The road will be called the Mid-State Corridor, and will run from Pike County, Indiana, to the Natcher Bridge east of Owensboro. That road was formally known as I-67, but the name was dropped because only federal officials can create a new interstate.
The Messenger-Inquirer reports the Indiana Blue Ribbon Panel on Transportation Infrastructure also believes construction should start on the proposed Interstate-69 bridge at Henderson within five years. Funding concerns are a major issue for the projects, however, with the federal Highway Trust Fund running out of money.
If a creative solution isn’t found, blue ribbon panel member Hank Menke told the paper that the Mid-State Corridor might have to be built as a toll road.
The corridor is expected to cost Indiana $444 million, with Kentucky chipping in $177 million.
The Indiana panel’s recommendations now go to Governor Mike Pence.
Owensboro is shooting to become the northernmost point on the Americana Music Triangle looking to join other cities on the 1,500 mile trail that includes nine music genres.
Currently, New Orleans serves as the southern point while the northern points include the Tennessee cities of Memphis and Nashville.
Aubrey Preston and the Franklin, Tennessee based Americana Music Association created the trail and recently visited Owensboro to discuss with local officials the possibility of including it.
The city's become a hub for bluegrass music and tourism. It's home to the International Bluegrass Music Museum and holds and annual bluegrass festival, the River of Music Party or ROMP, that draws about 20,000 people.
A stable of Kentucky lawmakers are learning how natural gas can be developed to meet the state’s transportation needs.
Industry experts briefed members of the committees on energy and natural resources at the Owensboro convention center Thursday on the viability of natural gas filling stations, which are currently limited across the state.
“It’s an important issue for Kentucky," said Republican Sen. Jared Carpenter, a co-chair of both committees. "Gas has become a major player, in providing energy sources for Kentucky, and that's why we wanted to come to Owensboro."
"One of our members, this is his home community, and they've got a beautiful facility, and they just worked hand-in-hand so we could hear a presentation from the gas association and learn more about what they're doing."

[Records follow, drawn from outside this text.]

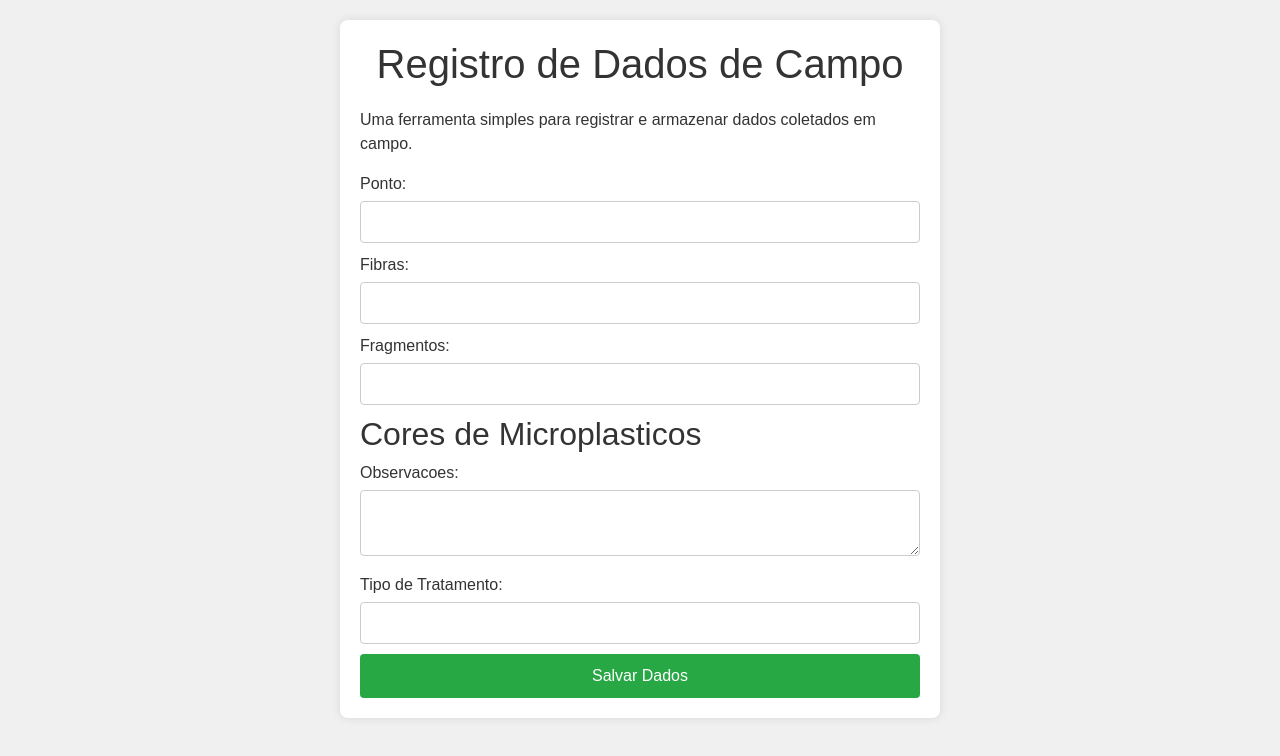
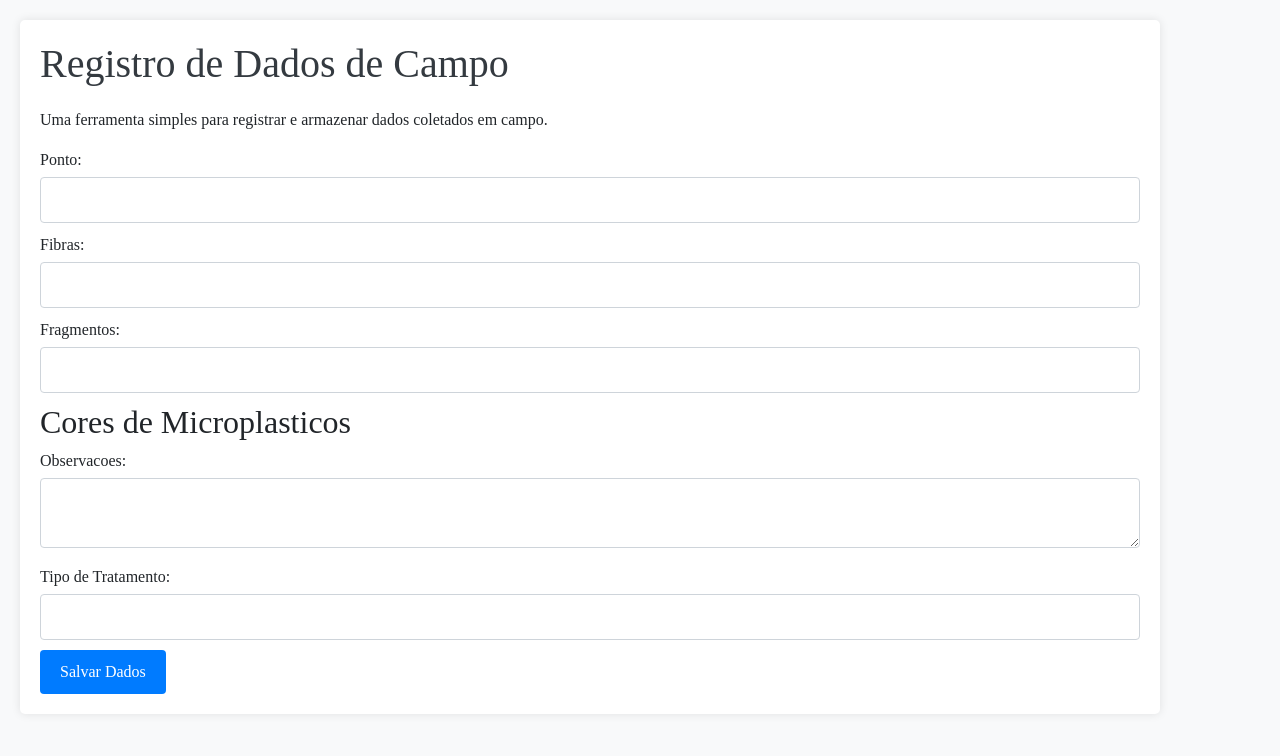
Before and after one commit to curvelou/labeamp_dados, a plain HTML site: page index.html in a window 1280 px wide. Drawn offline with nearby package versions, Linux system fonts and the light colour scheme.

Commit message:
Update style.css

```diff
--- a/style.css
+++ b/style.css
@@ -1,69 +1,44 @@
 body {
-    font-family: Arial, sans-serif;
-    background-color: #f0f0f0;
-    color: #333;
+    background-color: #f8f9fa;
+    font-family: 'Arial, sans-serif';
 }
 
 .container {
+    margin: 20px;
+    padding: 20px;
     background-color: #fff;
-    padding: 20px;
-    border-radius: 8px;
+    border-radius: 5px;
     box-shadow: 0 0 10px rgba(0, 0, 0, 0.1);
-    margin: 20px auto;
-    max-width: 600px;
 }
 
 h1 {
-    text-align: center;
     margin-bottom: 20px;
+    color: #343a40;
 }
 
 label {
     display: block;
     margin-bottom: 5px;
+    color: #212529;
 }
 
 input, select, textarea {
     width: 100%;
-    padding: 8px;
+    padding: 10px;
     margin-bottom: 10px;
-    border: 1px solid #ccc;
+    border: 1px solid #ced4da;
     border-radius: 4px;
 }
 
 button {
-    display: block;
-    width: 100%;
-    padding: 10px;
-    background-color: #28a745;
-    color: #fff;
+    padding: 10px 20px;
     border: none;
     border-radius: 4px;
+    background-color: #007bff;
+    color: #fff;
     cursor: pointer;
 }
 
 button:hover {
-    background-color: #218838;
+    background-color: #0056b3;
 }
-
-a {
-    display: block;
-    text-align: center;
-    margin: 20px 0;
-    color: #007bff;
-    text-decoration: none;
-}
-
-a:hover {
-    text-decoration: underline;
-}
-
-#map {
-    width: 100%;
-    height: 300px;
-    margin-bottom: 20px;
-}
-
-#dataChart {
-    margin: 20px 0;
-}
```
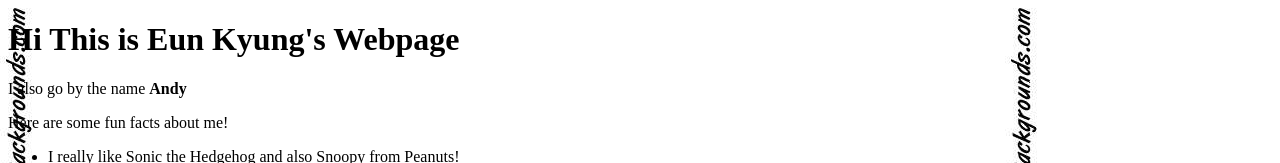
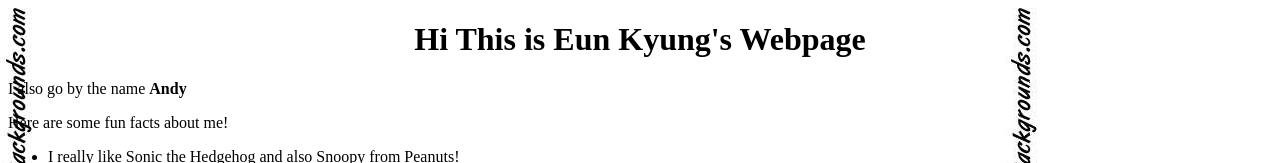
Before and after one commit to yoondoong/ekyoon.me, a plain HTML site: page index.html in a window 1280 px wide. Shown: the top 163 px of the page. Drawn offline with Linux system fonts and the light colour scheme; grey boxes are pictures that could not be loaded.

Commit message:
testing center

```diff
--- a/index.html
+++ b/index.html
@@ -11,7 +11,7 @@
   </head>
 
   <body>
-    <h1>Hi This is Eun Kyung's Webpage </h1>
+    <h1><center>Hi This is Eun Kyung's Webpage </center></h1>
     <p> <font size='3'>I also go by the name <strong>Andy</strong></font></p>
     <p> Here are some fun facts about me! </p>
     <ul>
```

Natural gas is expected to comprise a larger share of the state’s energy sources in the future.